Thank you for attending today’s work session on using centers in the primary classroom!
Here are the links and documents I promised you. I hope you find them helpful. My favorite website for literacy centers is the Florida Center for Reading Research. It is amazing because the skills are organized by grade level and common core standard. To create math centers I always visit Mathematics Coaching Consortium and K-5 Math Teaching Resources. What I love about visiting these sites is that I get a crystal clear picture of what the skill I am trying to teach looks like at a variety of grade levels. Here are some of the documents we used in today’s session. The first video we watched is one of my favorites from The Teaching Channel and is called Creating A Safe and Positive Classroom. I would love to know what you thought of today’s session and how implementing centers in your classroom is impacting student learning! Let me know by leaving a comment!
One reason this was such a successful session was your honesty. Your willingness to put your concerns, apprehensions and fears on the table right from the start helped us map a course together that met everyone’s needs.
- You came in knowing you were doing what was best for your students- for so many reasons & in so many ways! With dedication like this, it’s no wonder you were collaborating at 6:00 at night!
Lately, many of the teachers I support have been expressing a desire to take risks with new and different teaching strategies. One strategy many teachers are investigating is station teaching. Over the next two weeks I will attempt to respond to their needs as best I can through group work sessions, classroom observations and modeling.
Here are some videos from Teaching Channel.com that provide examples!
Algebra Example Geometry Example
Here are the documents we used in one workshop with high school math teachers:
At the Application Station, teachers considered embedding authentic, real world situations into math tasks. Collaborating with the Physics teachers is on this group’s list of next steps.
After setting a purpose for their work, these math teachers watched the videos linked to in this post looking for strategies they could use in their own classrooms.
Here at the Manipulation Station, teachers investigated new math kits they will have access to in their classrooms. They focused on incorporating manipulatives into as many concepts as possible. The green tent card lets the facilitators know they are “going strong and need no assistance.” Some teachers plan to use the green, yellow and red tent cards during their stations to increase students’ independence.
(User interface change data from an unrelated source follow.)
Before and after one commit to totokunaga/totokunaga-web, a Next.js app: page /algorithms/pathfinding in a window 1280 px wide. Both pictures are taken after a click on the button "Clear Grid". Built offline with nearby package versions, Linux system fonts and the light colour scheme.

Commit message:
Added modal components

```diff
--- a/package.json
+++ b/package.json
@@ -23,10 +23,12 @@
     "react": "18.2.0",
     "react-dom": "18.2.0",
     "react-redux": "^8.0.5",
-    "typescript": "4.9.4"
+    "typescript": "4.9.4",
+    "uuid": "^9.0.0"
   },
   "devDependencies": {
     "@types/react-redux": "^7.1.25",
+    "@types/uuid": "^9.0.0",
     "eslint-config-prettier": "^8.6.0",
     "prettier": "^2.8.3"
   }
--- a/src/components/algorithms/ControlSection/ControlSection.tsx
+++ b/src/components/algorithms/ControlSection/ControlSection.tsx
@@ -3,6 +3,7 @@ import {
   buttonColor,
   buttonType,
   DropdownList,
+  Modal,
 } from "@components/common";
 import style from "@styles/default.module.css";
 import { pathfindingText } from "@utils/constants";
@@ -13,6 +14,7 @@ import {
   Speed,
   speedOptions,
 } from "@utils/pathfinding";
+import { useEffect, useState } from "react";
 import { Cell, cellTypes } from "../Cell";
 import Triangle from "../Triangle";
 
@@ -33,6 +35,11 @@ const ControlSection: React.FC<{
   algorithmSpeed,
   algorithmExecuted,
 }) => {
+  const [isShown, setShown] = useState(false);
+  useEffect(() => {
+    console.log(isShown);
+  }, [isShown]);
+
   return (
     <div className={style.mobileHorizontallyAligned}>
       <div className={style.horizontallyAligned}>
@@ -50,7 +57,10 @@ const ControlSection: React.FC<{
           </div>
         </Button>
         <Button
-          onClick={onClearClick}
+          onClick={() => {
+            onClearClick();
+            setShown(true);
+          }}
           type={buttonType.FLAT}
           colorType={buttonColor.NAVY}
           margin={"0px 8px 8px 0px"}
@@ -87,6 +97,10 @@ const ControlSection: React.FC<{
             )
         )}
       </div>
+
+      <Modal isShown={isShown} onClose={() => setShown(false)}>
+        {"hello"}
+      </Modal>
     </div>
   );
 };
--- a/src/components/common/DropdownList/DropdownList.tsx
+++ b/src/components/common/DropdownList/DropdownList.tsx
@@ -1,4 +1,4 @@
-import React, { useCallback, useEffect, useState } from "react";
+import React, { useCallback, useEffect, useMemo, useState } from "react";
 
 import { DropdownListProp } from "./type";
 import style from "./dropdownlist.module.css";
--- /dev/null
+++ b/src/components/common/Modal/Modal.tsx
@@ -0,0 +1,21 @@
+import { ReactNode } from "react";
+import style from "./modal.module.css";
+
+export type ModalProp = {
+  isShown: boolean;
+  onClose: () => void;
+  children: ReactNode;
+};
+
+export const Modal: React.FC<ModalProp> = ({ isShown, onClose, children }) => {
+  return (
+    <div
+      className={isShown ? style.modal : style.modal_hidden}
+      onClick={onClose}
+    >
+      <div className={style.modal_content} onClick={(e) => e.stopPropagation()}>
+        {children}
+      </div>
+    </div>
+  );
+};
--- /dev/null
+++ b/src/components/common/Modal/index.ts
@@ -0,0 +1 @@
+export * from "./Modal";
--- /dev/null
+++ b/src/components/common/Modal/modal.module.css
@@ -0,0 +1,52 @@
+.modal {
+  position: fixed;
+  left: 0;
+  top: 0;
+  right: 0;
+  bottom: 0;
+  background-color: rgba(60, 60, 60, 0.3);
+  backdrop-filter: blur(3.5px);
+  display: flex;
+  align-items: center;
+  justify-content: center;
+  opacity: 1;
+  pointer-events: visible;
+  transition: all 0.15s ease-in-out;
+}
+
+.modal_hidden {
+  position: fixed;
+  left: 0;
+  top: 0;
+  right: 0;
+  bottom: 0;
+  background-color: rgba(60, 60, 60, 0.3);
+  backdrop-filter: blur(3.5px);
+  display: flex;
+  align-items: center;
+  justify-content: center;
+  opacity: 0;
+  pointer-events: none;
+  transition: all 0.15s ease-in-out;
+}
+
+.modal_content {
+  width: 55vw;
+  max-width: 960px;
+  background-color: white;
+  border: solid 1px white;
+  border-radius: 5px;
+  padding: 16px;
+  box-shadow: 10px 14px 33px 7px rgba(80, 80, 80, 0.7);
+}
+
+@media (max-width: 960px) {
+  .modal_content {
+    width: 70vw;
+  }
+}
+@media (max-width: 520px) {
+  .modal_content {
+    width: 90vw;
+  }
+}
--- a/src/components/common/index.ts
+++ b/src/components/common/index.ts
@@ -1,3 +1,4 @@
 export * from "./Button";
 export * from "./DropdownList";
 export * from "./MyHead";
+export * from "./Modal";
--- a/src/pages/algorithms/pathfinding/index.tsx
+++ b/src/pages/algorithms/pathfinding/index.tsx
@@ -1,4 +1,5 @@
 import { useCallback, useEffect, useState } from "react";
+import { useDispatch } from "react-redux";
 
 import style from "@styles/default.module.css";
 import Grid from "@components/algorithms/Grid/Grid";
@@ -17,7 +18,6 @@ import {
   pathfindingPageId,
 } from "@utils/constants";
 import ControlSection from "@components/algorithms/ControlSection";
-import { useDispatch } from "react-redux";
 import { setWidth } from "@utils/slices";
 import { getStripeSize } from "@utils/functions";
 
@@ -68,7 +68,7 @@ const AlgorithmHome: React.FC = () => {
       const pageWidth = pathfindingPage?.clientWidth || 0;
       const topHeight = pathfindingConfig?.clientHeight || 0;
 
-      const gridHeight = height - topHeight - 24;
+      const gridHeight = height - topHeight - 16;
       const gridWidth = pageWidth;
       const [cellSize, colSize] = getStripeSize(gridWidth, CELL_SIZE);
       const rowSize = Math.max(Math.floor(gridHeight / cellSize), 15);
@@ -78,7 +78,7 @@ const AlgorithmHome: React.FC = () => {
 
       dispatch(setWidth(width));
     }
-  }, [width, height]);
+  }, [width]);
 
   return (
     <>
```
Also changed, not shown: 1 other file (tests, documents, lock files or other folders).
Signs for Stations Station Descriptions & Planning Sheets
Norms to Post Sample Rotation/ Map 10 Principles
Here are some great links to resources that may support your work:
Math Coaches Consortium Dare to Differentiate Mathematics Assessment Project